heard about the fortunate farmer and his magic mill.
Later that night he stole into the farmer’s house and took
off with the mill. The next day he sets sail in his ship.
A few weeks later the captain overheard some of his crew
complain about the lack of salt; so back in his cabin
he pulled the magic mill out from his sea-chest. Make salt
he said and started turning the handle. Soon enough
salt was spilling over the table. Plenty enough he said
but the salt kept grinding out, rising the walls of his cabin.
Stop! he cried, but the mill is making salt merrily,
overspilling the crew’s quarters and filling up the hold!
No more! he cried as the boat capsized, leaving him
and his men to grab anything that floats while the ship
faded down from view trailing bubbles and salt. Down
at the ocean bottom, the mill kept busy grinding salt,
spoons then shovels then truckloads of salt spreading
into the blue, grain by grain hazing pure water to saline.
It went on hour after hour, day after year after age
until all of the river Oceanus was salt, every sea from
Ireland to the Mediterranean and Spain to the Americas
onwards to Asia and to India, from North and South poles,
a vastness beyond imagining and none of it to drink.
filling hearts with blood and tears from its immortal sink.
Is there a moral to this tale, or like a magic mill does it
keep pouring itself forth without a shore in sight,
spilling so into this life that every quintessence
of pain and joy carries salt in equal measure?
And what do we know of fortune, anyway?
What sated angel turns away and cries enough!
What three words can sated water pray here that
will let us all at last turn the page before it turns us,
covering us quiescent and suffocate in white?
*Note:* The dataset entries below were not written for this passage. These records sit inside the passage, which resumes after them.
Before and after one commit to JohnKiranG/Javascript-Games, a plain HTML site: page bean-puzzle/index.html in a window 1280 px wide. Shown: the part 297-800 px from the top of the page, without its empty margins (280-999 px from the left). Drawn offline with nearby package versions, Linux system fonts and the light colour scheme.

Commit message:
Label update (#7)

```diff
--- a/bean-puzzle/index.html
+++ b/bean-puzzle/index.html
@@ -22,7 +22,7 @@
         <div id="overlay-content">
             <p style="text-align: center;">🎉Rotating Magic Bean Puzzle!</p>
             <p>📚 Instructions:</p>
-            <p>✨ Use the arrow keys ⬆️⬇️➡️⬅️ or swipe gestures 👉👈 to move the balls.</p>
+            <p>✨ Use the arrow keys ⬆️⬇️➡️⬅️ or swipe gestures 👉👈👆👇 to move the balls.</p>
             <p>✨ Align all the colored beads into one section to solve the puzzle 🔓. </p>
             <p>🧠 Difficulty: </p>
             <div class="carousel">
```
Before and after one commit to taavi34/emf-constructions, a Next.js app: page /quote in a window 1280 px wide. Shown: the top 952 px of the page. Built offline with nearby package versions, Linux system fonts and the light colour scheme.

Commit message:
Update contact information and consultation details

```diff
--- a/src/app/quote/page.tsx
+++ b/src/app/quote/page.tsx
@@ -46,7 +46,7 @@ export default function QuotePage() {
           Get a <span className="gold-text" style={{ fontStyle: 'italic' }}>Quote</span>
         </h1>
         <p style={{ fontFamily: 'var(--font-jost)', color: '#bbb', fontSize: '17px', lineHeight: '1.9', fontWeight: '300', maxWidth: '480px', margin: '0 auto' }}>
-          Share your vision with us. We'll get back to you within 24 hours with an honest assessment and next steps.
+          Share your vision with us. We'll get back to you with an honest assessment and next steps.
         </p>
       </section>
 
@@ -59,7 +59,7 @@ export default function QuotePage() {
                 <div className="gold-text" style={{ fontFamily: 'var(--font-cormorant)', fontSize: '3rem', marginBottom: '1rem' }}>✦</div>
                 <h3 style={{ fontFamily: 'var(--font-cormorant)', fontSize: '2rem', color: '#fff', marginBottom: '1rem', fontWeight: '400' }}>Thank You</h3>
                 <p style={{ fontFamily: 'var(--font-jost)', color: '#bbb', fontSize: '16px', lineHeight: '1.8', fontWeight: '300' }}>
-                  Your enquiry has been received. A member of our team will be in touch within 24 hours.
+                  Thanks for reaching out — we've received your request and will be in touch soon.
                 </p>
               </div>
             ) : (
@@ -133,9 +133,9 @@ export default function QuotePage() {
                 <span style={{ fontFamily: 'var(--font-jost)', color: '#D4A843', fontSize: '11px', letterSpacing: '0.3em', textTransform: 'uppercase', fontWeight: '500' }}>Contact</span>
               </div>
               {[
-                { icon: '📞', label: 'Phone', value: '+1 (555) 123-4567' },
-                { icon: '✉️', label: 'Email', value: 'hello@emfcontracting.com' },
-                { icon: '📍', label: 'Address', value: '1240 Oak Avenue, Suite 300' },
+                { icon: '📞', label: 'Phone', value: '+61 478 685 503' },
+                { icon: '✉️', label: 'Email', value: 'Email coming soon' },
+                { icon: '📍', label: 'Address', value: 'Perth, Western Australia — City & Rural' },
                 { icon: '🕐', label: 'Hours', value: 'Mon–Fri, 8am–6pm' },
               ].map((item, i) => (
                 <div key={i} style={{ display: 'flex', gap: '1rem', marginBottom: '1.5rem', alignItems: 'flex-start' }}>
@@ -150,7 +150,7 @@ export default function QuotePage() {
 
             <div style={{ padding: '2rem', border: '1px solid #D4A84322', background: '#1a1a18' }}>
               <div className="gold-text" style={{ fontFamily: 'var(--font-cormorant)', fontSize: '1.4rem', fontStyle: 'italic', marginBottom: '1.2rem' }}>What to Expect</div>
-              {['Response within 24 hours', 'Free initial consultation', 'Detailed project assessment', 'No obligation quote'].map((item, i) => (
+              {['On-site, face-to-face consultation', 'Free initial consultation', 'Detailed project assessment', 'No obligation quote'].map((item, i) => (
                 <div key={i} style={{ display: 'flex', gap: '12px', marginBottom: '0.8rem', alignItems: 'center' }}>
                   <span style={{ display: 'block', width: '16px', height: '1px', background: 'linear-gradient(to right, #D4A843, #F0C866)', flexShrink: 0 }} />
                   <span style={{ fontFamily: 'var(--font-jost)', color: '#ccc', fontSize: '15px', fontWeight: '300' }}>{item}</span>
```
I don’t know
but I suspect it has a clear blue ring—like Thank you, friend.
Submitted to D’Verse Poets Tuesday Poetics — Fay Collins ekphrasis challenge